9/7/22 7:38 pm

Raises awareness

Felicia Lopes
9/30/22 1:19 pm

Quite Interesting. I work in the most diverse area of the United States of America. Interpreter services is a must at our facility. I found the below interesting While best practice guidelines suggest using professional interpreters, no literature was found that synthesized patient perception of using professional interpreters versus ad hoc interpreters. T

Ashley Newell
10/2/22 1:20 pm

This will help me in my practice everyday.

Eva Sharp
10/26/22 9:00 am

This supports advocacy for interpreter use

Tamera Hussey
11/13/22 6:57 pm

I do understand the frustration of communication .

Juanita Bryant
1/22/23 2:25 pm

Sometimes family members are asked to interpret. That shouldn't happen when a video or voice interpreter is available.

Kristie Scott
2/15/23 3:54 pm

We run into a lot of situations where the family trusts the interpreter more than the nurse and will ask them for professional advice.

Danielle Joslin
3/16/23 9:09 pm

We have to use interpretive services or the the MARTTI

Maria Libano
5/3/23 9:18 pm

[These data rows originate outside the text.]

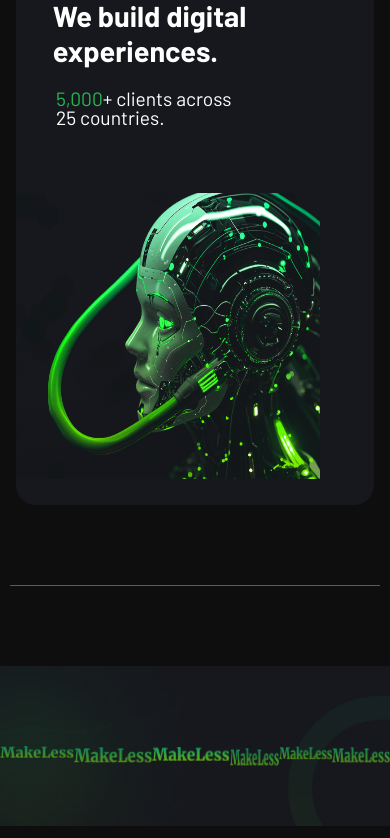
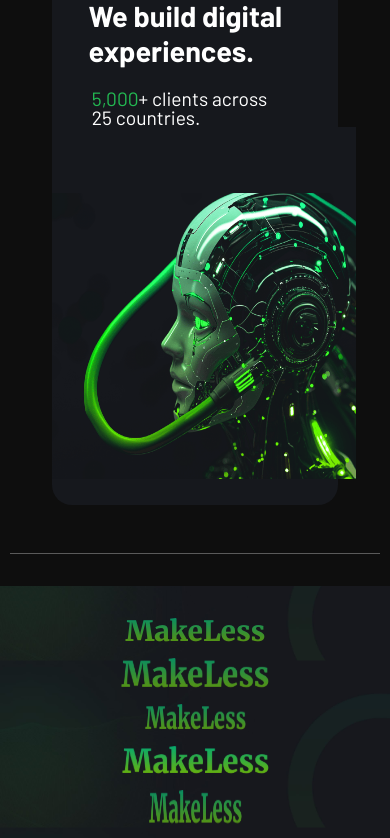
Before and after one commit to MaryamJami1/technology-website-next.js, a Next.js app: page / in a window 390 px wide. Shown: the part 2180-3018 px from the top of the page. Built offline with nearby package versions, Linux system fonts and the light colour scheme.

Commit message:
responsive

```diff
--- a/components/Brand/Brand.tsx
+++ b/components/Brand/Brand.tsx
@@ -16,9 +16,9 @@ export default function Brand() {
                 <div className={styles.brand}>
                     <Brand1/>
                     <Brand2 />
+                    <Brand5 />
                     <Brand3 />
                     <Brand4 />
-                    <Brand5 />
                     <Brand6 />
 
                 </div>
--- a/components/Brand/brand.module.css
+++ b/components/Brand/brand.module.css
@@ -1,3 +1,5 @@
+/* Original Styling */
+
 .hr {
     margin: 5rem auto;
     width: 95%;
@@ -14,7 +16,6 @@
     background-size: cover;
     text-align: center;
     padding: 4.6rem 0;
-
 }
 
 .brand {
@@ -22,6 +23,38 @@
     height: 5rem;
     display: flex;
     justify-content: space-evenly;
+}
 
+/* Responsive Styling */
 
+/* For screens up to 750px */
+@media (max-width: 750px) {
+    .hr {
+        margin: 3rem auto;
+    }
+    .content {
+        padding: 3rem 0;
+        background-size: contain;
+    }
+    .brand {
+        flex-wrap: wrap;
+        gap: 1rem;
+    }
 }
+
+/* For screens up to 450px */
+@media (max-width: 450px) {
+    .hr {
+        margin: 2rem auto;
+    }
+    .content {
+        padding: 2rem 0;
+        height: auto;
+    }
+    .brand {
+        flex-direction: column;
+        height: auto;
+        gap: 1rem;
+        align-items: center;
+    }
+}
--- a/components/Experiences/Expereince.tsx
+++ b/components/Experiences/Expereince.tsx
@@ -32,15 +32,15 @@ export default function Expereince() {
 
                     </div>
                     <p className={styles.para}><span>5,000</span>+ clients across <br /> 25 countries.</p>
-                    <div>
+
                         <Image
                             src={'/expereince/service_2.png'}
                             alt={"robot"}
-                            height={330}
+                            height={290}
                             width={450}
                             className={styles.img}
                         />
-                    </div>
+
 
                 </div>
             </div>
--- a/components/Experiences/experience.module.css
+++ b/components/Experiences/experience.module.css
@@ -89,6 +89,7 @@
       transform: scale(1) translateZ(0) rotateY(360deg);
   }
 }
+
 .box1 {
   width: 40%;
   height: 33rem;
@@ -120,6 +121,52 @@
 
 /* Responsive Styling */
 
+
+
+@media (max-width: 1025px) {
+  .content {
+      padding: 3rem;
+  }
+  .content h2 {
+      font-size: 2rem;
+  }
+  .content p {
+      font-size: 1rem;
+  }
+  .boxes {
+      flex-direction: column;
+      padding: 0 1rem;
+  }
+  .box4 {
+      width: 100%;
+      justify-content: center;
+  }
+  .box1 {
+      width: 60%;
+      margin: 1rem auto;
+  }
+  .card {
+      width: 90%;
+      height: auto;
+      padding: 1rem;
+      margin: 1rem auto;
+  }
+  .shape h2 {
+      font-size:2.2rem;
+      width: 100%;
+  }
+.img{
+  height: 22rem;
+  width: 26rem;
+}
+.para {
+    font-size: 1.2rem;
+    padding: 0 2.5rem;
+    line-height: 1;
+}
+
+}
+
 /* For screens up to 750px */
 @media (max-width: 750px) {
   .content {
@@ -140,8 +187,8 @@
       justify-content: center;
   }
   .box1 {
-      width: 100%;
-      margin-top: 1rem;
+      width: 80%;
+      margin: 1rem auto;
   }
   .card {
       width: 90%;
@@ -155,7 +202,7 @@
   }
 .img{
   height: 22rem;
-  width: 28rem;
+  width: 22rem;
 }
 .para {
     font-size: 1.2rem;
@@ -165,7 +212,7 @@
 
 }
 
-/* For screens up to 450px */
+
 @media (max-width: 500px) {
   .content {
       padding: 2rem;
@@ -183,6 +230,7 @@
   .linebefore::after {
       width: 25px;
   }
+
   .card {
       width: 100%;
       height: auto;
@@ -194,6 +242,7 @@
   .img{
     height: 22rem;
     width: 19rem;
+
   }
   .para {
       font-size: 1.2rem;
```
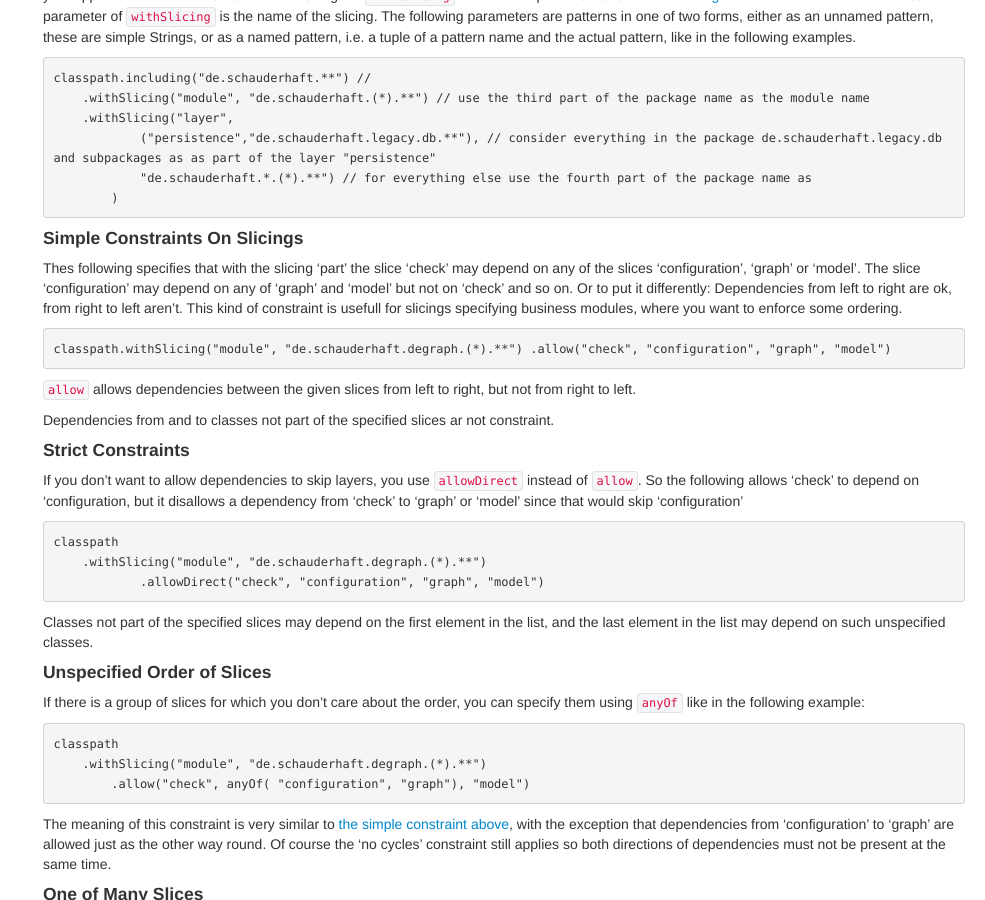
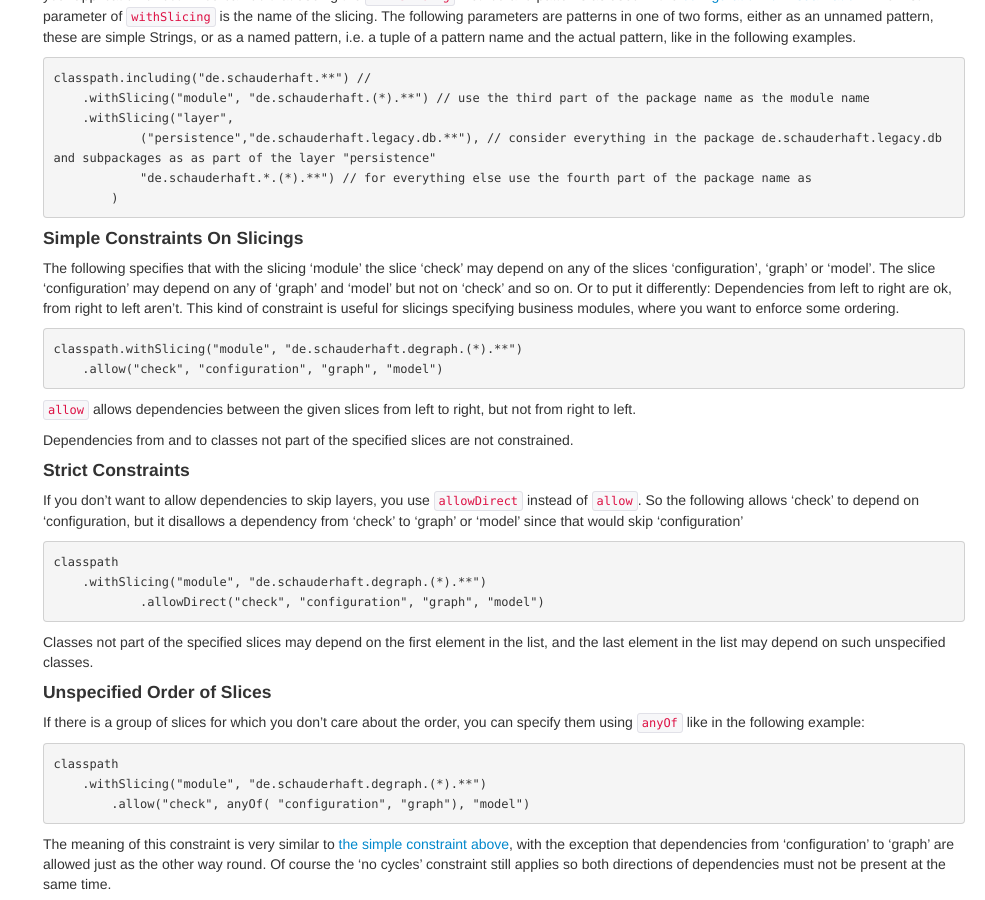
Before and after one commit to riy/degraph, a Jekyll site: the page built from documentation.md, in a window 1280 px wide and 900 px high, scrolled down 8904 px. Shown: the whole window, without its empty margins (295-1280 px from the left). Built offline with Jekyll 4.4.1, drawn with Linux system fonts in a browser that asks for light colours; nearby versions of some CDN libraries; some of the changed text lies outside the part shown.

Commit message:
Typo and syntax review

```diff
--- a/documentation.md
+++ b/documentation.md
@@ -359,13 +359,14 @@ The default slicing '`package`' isn't satisfying. You probably want to define ot
 
 #### Simple Constraints On Slicings ####
 
-Thes following specifies that with the slicing 'part' the slice 'check' may depend on any of the slices 'configuration', 'graph' or 'model'. The slice 'configuration' may depend on any of 'graph' and 'model' but not on 'check' and so on. Or to put it differently: Dependencies from left to right are ok, from right to left aren't. This kind of constraint is usefull for slicings specifying business modules, where you want to enforce some ordering.
+The following specifies that with the slicing 'module' the slice 'check' may depend on any of the slices 'configuration', 'graph' or 'model'. The slice 'configuration' may depend on any of 'graph' and 'model' but not on 'check' and so on. Or to put it differently: Dependencies from left to right are ok, from right to left aren't. This kind of constraint is useful for slicings specifying business modules, where you want to enforce some ordering.
 
-    classpath.withSlicing("module", "de.schauderhaft.degraph.(*).**") .allow("check", "configuration", "graph", "model")
+    classpath.withSlicing("module", "de.schauderhaft.degraph.(*).**")
+        .allow("check", "configuration", "graph", "model")
 
 `allow` allows dependencies between the given slices from left to right, but not from right to left.
 
-Dependencies from and to classes not part of the specified slices ar not constraint.
+Dependencies from and to classes not part of the specified slices are not constrained.
 
 #### Strict Constraints ####
 
@@ -446,7 +447,7 @@ In order to define a named slice pattern you have to actuall instantiate a `Name
     classpath().withSlicing(
 			"mainVsTest",
 			"de.schauderhaft.**(Test)",
-			new NamedPattern("main", "de.schauderhaft.*.**"))
+			new NamedPattern("de.schauderhaft.*.**", "main"))
 
 Since you probably use JUnit to write your tests, you won't be able to use the ScalaTest matchers (which is a bummer). So we'll use Hamcrest instead.
 
```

Good information and educational.

Isaac Bragg
11/24/23 12:26 pm

While I do agreed that it is crucial to utilize the professional interpreter rather than ad hoc interpreter to ensure that the patient fully understand the diagnosis, treatment, and etc. However, if there is an emergency attention, such as a patient having an unexpected chest pain, we do need an nearby interpreter right away. Even it has to be an ad hoc interpreter. Additionally, I wish the article will explore more about patients not only LEP but also perhaps have a low medical literacy that can also negatively impact the care. Overall, well done article.